Speculators are fleeing the market and selling homes for virtually no profit, according to Nikolai Pehlivanov, director of investment company Green Life. Foros real estate agency said that some 50,000 holiday properties are for sale on Bulgaria's Black Sea coast.

'There is a major risk that the Bulgarian boom could turn into a serious bust. The property market bubble is threatening economic stability,' said Lars Christensen, head of emerging markets research at Denmark's Danske bank. RBC Capital Markets also puts Bulgaria on its vulnerable list along with Romania. Citibank also lists Bulgaria and Romania.

Turkey, an aspiring EU member, is experiencing similar problems to Bulgaria in terms of its property market being driven by large scale development in tourist and coastal locations.

'We have never liked holiday investment locations as they are characterised by agents on high commissions who have no incentive to create a secondary market,' said Property Secrets Bowan.

'The investor is left being unable to sell surrounded by even more new developments that create supply saturation. On top of this Turkey has some serious economic problems and extremely high interest rates. Like all tourist destinations we think it will be hit hard by the general economic downturn,' he added.

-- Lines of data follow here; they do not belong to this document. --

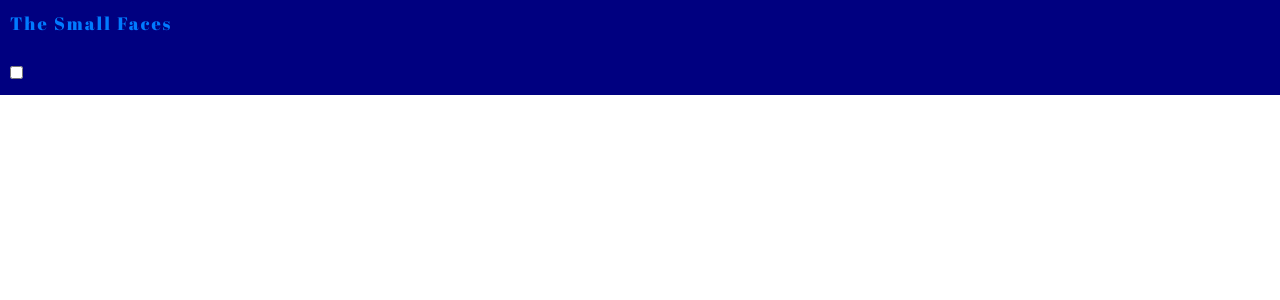
Repository: akshatnitd/User-Centric-FrontEnd-Milestone-Project
Page: index.html
The author's editor kept a record of every edit. The page is drawn from the files as they stood at one moment, then again after the next edit.
The browser window is 1280 px wide. The pictures show the whole page.

Above is the page before.

### index.html
<!DOCTYPE html>
<html lang="en">
<head>
    <meta charset="UTF-8">
    <meta name="viewport" content="width=device-width, initial-scale=1, shrink-to-fit=no">
    <meta http-equiv="X-UA-Compatible" content="ie=edge">
    <link href="https://fonts.googleapis.com/css?family=Abril+Fatface" rel="stylesheet">
	<link href="https://fonts.googleapis.com/css?family=Roboto" rel="stylesheet">
	<link href="https://fonts.googleapis.com/css?family=Fjalla+One&display=swap" rel="stylesheet">
	<link rel="stylesheet" href="https://stackpath.bootstrapcdn.com/bootstrap/4.4.1/css/bootstrap.min.css" integrity="sha384-Vkoo8x4CGsO3+Hhxv8T/Q5PaXtkKtu6ug5TOeNV6gBiFeWPGFN9MuhOf23Q9Ifjh" crossorigin="anonymous">
	<link href="assets/css/style.css" rel="stylesheet" type="text/css">
    <title>Document</title>
</head>
<body>
    <header>
        <div class="container-fluid">
            <div class="nav-header">
                <div class="nav-title">
                    <a href="index.html">The Small Faces</a>
                </div>
            </div>
            <div class="nav-btn">
				<label for="nav-check"><span></span><span></span> <span></span></label>
			</div>
			<input id="nav-check" type="checkbox">
        </div>
    </header>
    <section>

    </section>
    <footer>

    </footer>

</body>
</html>

### assets/css/style.css

/*............................................Heading*/
.container-fluid{
	background-color: #000080;
	position: relative;
	letter-spacing: 2px;
	padding: 10px 10px 10px 10px;
}

.nav-title {
	display: inline-block;
	font-size: 18px;
	font-family: 'Abril Fatface', cursive;
	color: #fff;

}

.nav-links {
	display: inline-block;
	float: right;
	font-size: 18px;
	font-family: 'Abril Fatface', cursive;
}

.nav-links>a {
	display: inline-block;
	text-decoration: none;

}

After the next edit:
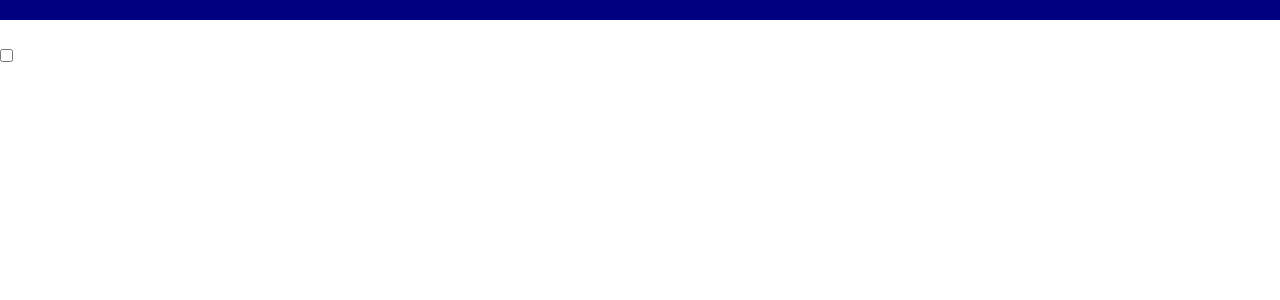
The edit:
--- a/index.html
+++ b/index.html
@@ -14,9 +14,8 @@
 <body>
     <header>
         <div class="container-fluid">
-            <div class="nav-header">
-                <div class="nav-title">
-                    <a href="index.html">The Small Faces</a>
+
+
                 </div>
             </div>
             <div class="nav-btn">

However Turkey's longer term outlook is described as 'strong', particularly its domestic driven property markets in places like Istanbul. 'Turkey's population is young and the country has EU ambitions. Just stay away from the coast,' added Bowman.